These rate hikes would likely increase the cost of borrowing on home, auto and business borrowing, and potentially slow the economy. The rate hikes also mark a sharp turn in the policy of Fed politicians, who were still split in September over whether to hike rates even once this year. The Fed is also swiftly ending its monthly bond purchases, which should lower longer-term interest rates to encourage borrowing and spending.
Still, the Fed’s swift swing has not allayed questions from many former Fed officials, economists, and some senators as to whether the Fed acted too slowly, in the face of accelerating inflation, to end its ultra-low interest rate policy – and thereby endangered the economy.
Speaking to Congress on Tuesday, Powell said the Fed mistakenly believes that supply chain bottlenecks that helped drive goods prices so high won’t last anywhere near as long. As soon as the supply chains are deciphered, prices would fall again.
For now, however, supply issues persist and while there are signs of easing in some industries, Powell acknowledged that progress has been limited.
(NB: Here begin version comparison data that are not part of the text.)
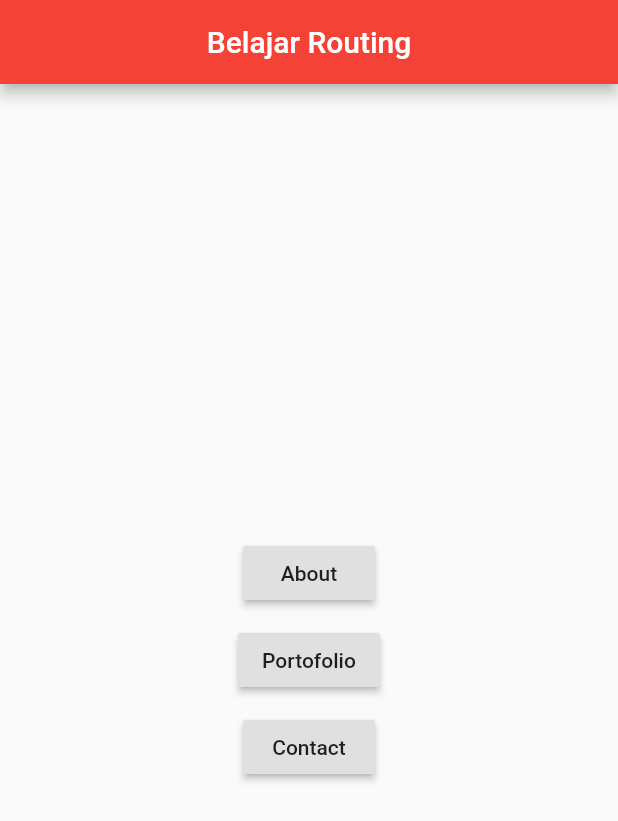
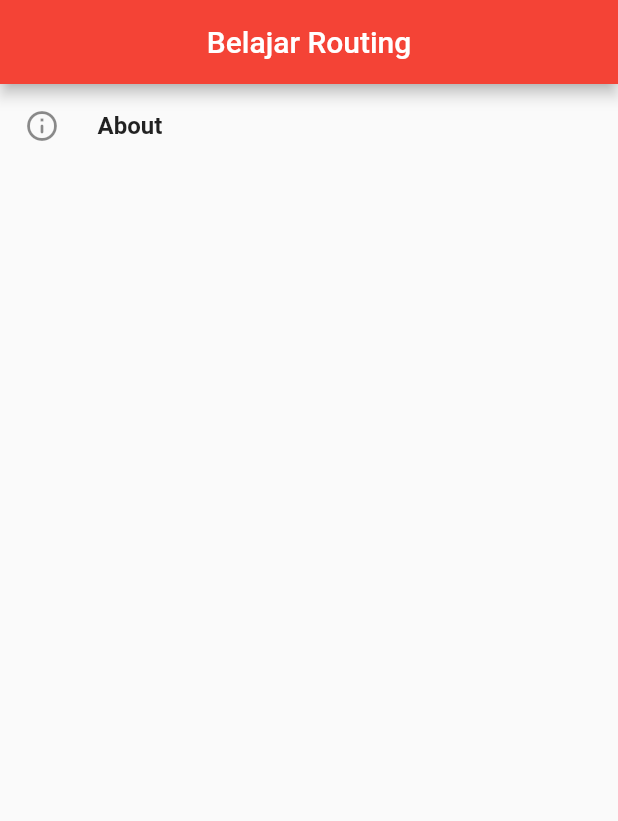
Before and after one commit to mirzasaputra/flutter-routing, a Flutter app: the screen it shows after launch, on a phone screen of 412 x 824 dp. Shown: the top 821 px of the screen. Run offline on Flutter 3.47's test engine with Material 2 defaults, Android fonts, the phone set to English and light mode, and no system bars.

```diff
--- a/lib/pages/home.dart
+++ b/lib/pages/home.dart
@@ -9,31 +9,47 @@ class HomePage extends StatelessWidget {
         title: Text('Belajar Routing'),
       ),
       body: Center(
-        child: Column(
-          mainAxisAlignment: MainAxisAlignment.center,
+        child: ListView(
           children: [
-            RaisedButton(
-              onPressed: () {
-                Navigator.pushNamed(context, '/about');
-              },
-              child: Text('About'),
-            ),
-            const SizedBox(height: 10.0),
-            RaisedButton(
-              onPressed: () {
-                Navigator.pushNamed(context, '/portofolio');
-              },
-              child: Text('Portofolio'),
-            ),
-            const SizedBox(height: 10.0),
-            RaisedButton(
-              onPressed: () {
-                Navigator.pushNamed(context, '/contact');
-              },
-              child: Text('Contact'),
+            ListTile(
+              title: Row(children: [
+                Icon(Icons.info_outline_rounded),
+                Padding(
+                  padding: const EdgeInsets.only(left: 25.0),
+                  child: Text(
+                    'About',
+                    style: TextStyle(fontWeight: FontWeight.bold),
+                  ),
+                ),
+              ]),
             ),
           ],
         ),
+        // Column(
+        //   mainAxisAlignment: MainAxisAlignment.center,
+        //   children: [
+        //     RaisedButton(
+        //       onPressed: () {
+        //         Navigator.pushNamed(context, '/about');
+        //       },
+        //       child: Text('About'),
+        //     ),
+        //     const SizedBox(height: 10.0),
+        //     RaisedButton(
+        //       onPressed: () {
+        //         Navigator.pushNamed(context, '/portofolio');
+        //       },
+        //       child: Text('Portofolio'),
+        //     ),
+        //     const SizedBox(height: 10.0),
+        //     RaisedButton(
+        //       onPressed: () {
+        //         Navigator.pushNamed(context, '/contact');
+        //       },
+        //       child: Text('Contact'),
+        //     ),
+        //   ],
+        // ),
       ),
     );
   }
```
Also changed, not shown: 1 other file.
He found that many cargo ships were anchored outside the port of Los Angeles and Long Beach, the largest in the country, waiting to be unloaded.
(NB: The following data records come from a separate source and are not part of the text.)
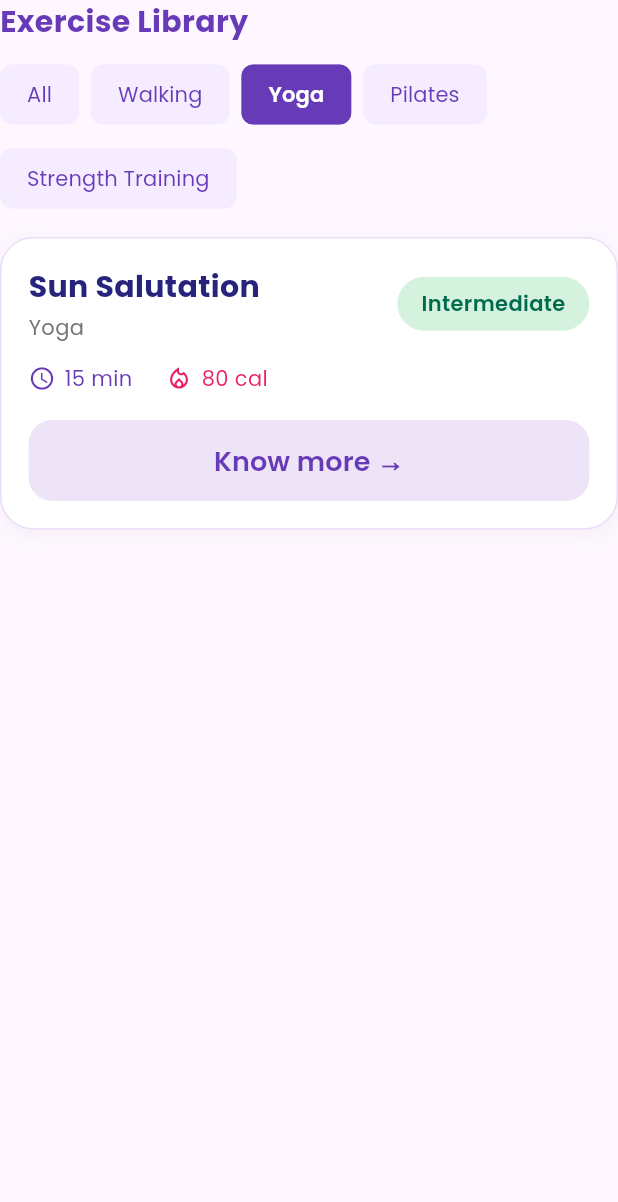
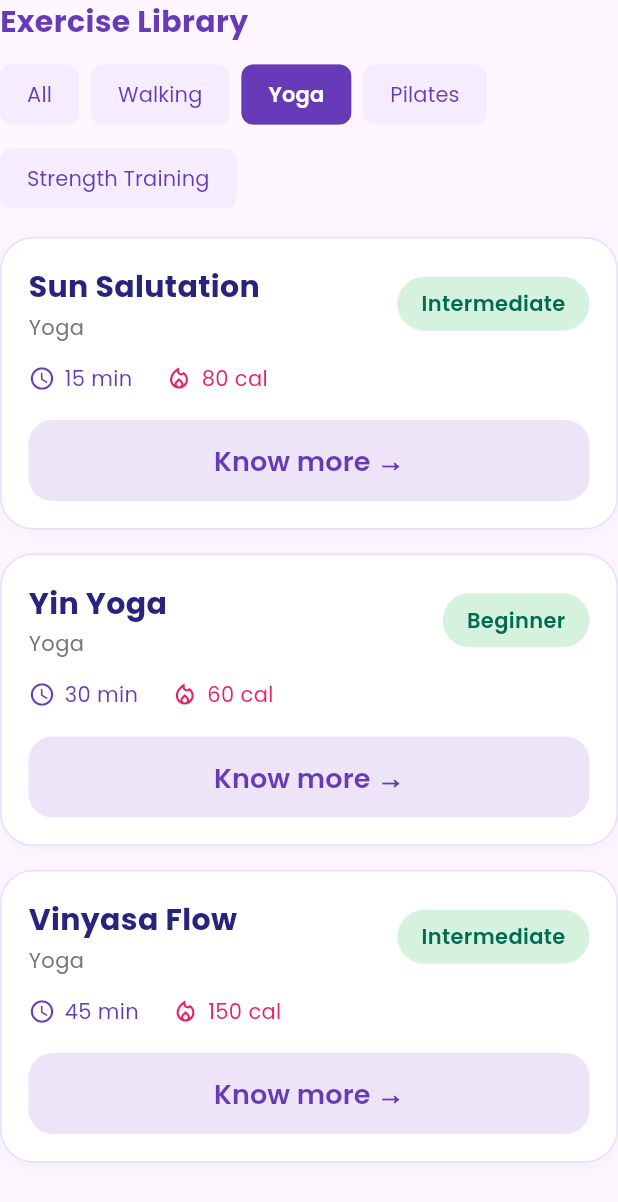
Before and after one commit to aniruddharoyarka/PCOS-App-V2, a Flutter app: the ExerciseLibrary widget shown alone on an empty page, opened directly, after a tap on "Walking", after a tap on "Yoga", on a phone screen of 412 x 824 dp. Shown: the top 1202 px of the screen. Run offline on Flutter 3.47's test engine with Material 3 defaults, Android fonts, the phone set to English and light mode, and no system bars; our stand-ins replace fl_chart, google_fonts.

Commit message:
all hips and exercise section without know more

```diff
--- a/lib/widgets/exerciseLibrary_healthPage.dart
+++ b/lib/widgets/exerciseLibrary_healthPage.dart
@@ -39,6 +39,79 @@ class _ExerciseLibraryState extends State<ExerciseLibrary> {
       duration: "15 min",
       calories: "80 cal",
       icon: Icons.self_improvement,
+    ),
+
+    ExerciseModel(
+      title: "Yin Yoga",
+      category: "Yoga",
+      level: "Beginner",
+      duration: "30 min",
+      calories: "60 cal",
+      icon: Icons.self_improvement,
+    ),
+    ExerciseModel(
+      title: "Vinyasa Flow",
+      category: "Yoga",
+      level: "Intermediate",
+      duration: "45 min",
+      calories: "150 cal",
+      icon: Icons.self_improvement,
+    ),
+    ExerciseModel(
+      title: "Core Pilates",
+      category: "Pilates",
+      level: "Beginner",
+      duration: "20 min",
+      calories: "90 cal",
+      icon: Icons.sports_gymnastics,
+    ),
+    ExerciseModel(
+      title: "Resistance Band",
+      category: "Strength Training",
+      level: "Beginner",
+      duration: "30 min",
+      calories: "130 cal",
+      icon: Icons.fitness_center,
+    ),
+    ExerciseModel(
+      title: "Full Body Strength",
+      category: "Strength Training",
+      level: "Intermediate",
+      duration: "40 min",
+      calories: "200 cal",
+      icon: Icons.fitness_center,
+    ),
+    ExerciseModel(
+      title: "Morning Stretch",
+      category: "Stretching",
+      level: "Beginner",
+      duration: "10 min",
+      calories: "40 cal",
+      icon: Icons.accessibility_new,
+    ),
+    ExerciseModel(
+      title: "Hip & Lower Back Stretch",
+      category: "Stretching",
+      level: "Beginner",
+      duration: "15 min",
+      calories: "50 cal",
+      icon: Icons.accessibility_new,
+    ),
+    ExerciseModel(
+      title: "Zumba",
+      category: "Dance Fitness",
+      level: "Beginner",
+      duration: "30 min",
+      calories: "200 cal",
+      icon: Icons.music_note,
+    ),
+    ExerciseModel(
+      title: "Dance Cardio",
+      category: "Dance Fitness",
+      level: "Intermediate",
+      duration: "40 min",
+      calories: "220 cal",
+      icon: Icons.music_note,
     ),
   ];
 
@@ -104,6 +177,7 @@ class _ExerciseLibraryState extends State<ExerciseLibrary> {
                 isSelected: selectedCategory == "Strength Training",
                 onTap: () => changeCategory("Strength Training"),
               ),
+
             ],
           ),
 
```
As the Biden administration faces public discontent over the rise in inflation, President Joe Biden said said his government’s investments in ports, roads, bridges and other infrastructure would alleviate inflation by easing some tangled supply chains.
Many restaurants now pass on part of their higher labor and food costs to their customers in the form of higher prices. So far, many consumers seem willing to pay more. Gene Lee, CEO of Darden Restaurants, which owns Olive Garden and other brands, recently told investors that this was “the toughest inflationary environment in years”.
The company said its food and beverage costs rose 9% for the quarter and its hourly labor costs rose nearly 9% as wages were raised to attract workers. Darden said it hiked its prices another 2% during the quarter and expects to hike them 4% over the next two quarters to make up for this. Rick Cardenas, the company’s president and chief operating officer, said these higher prices must further reduce consumer demand.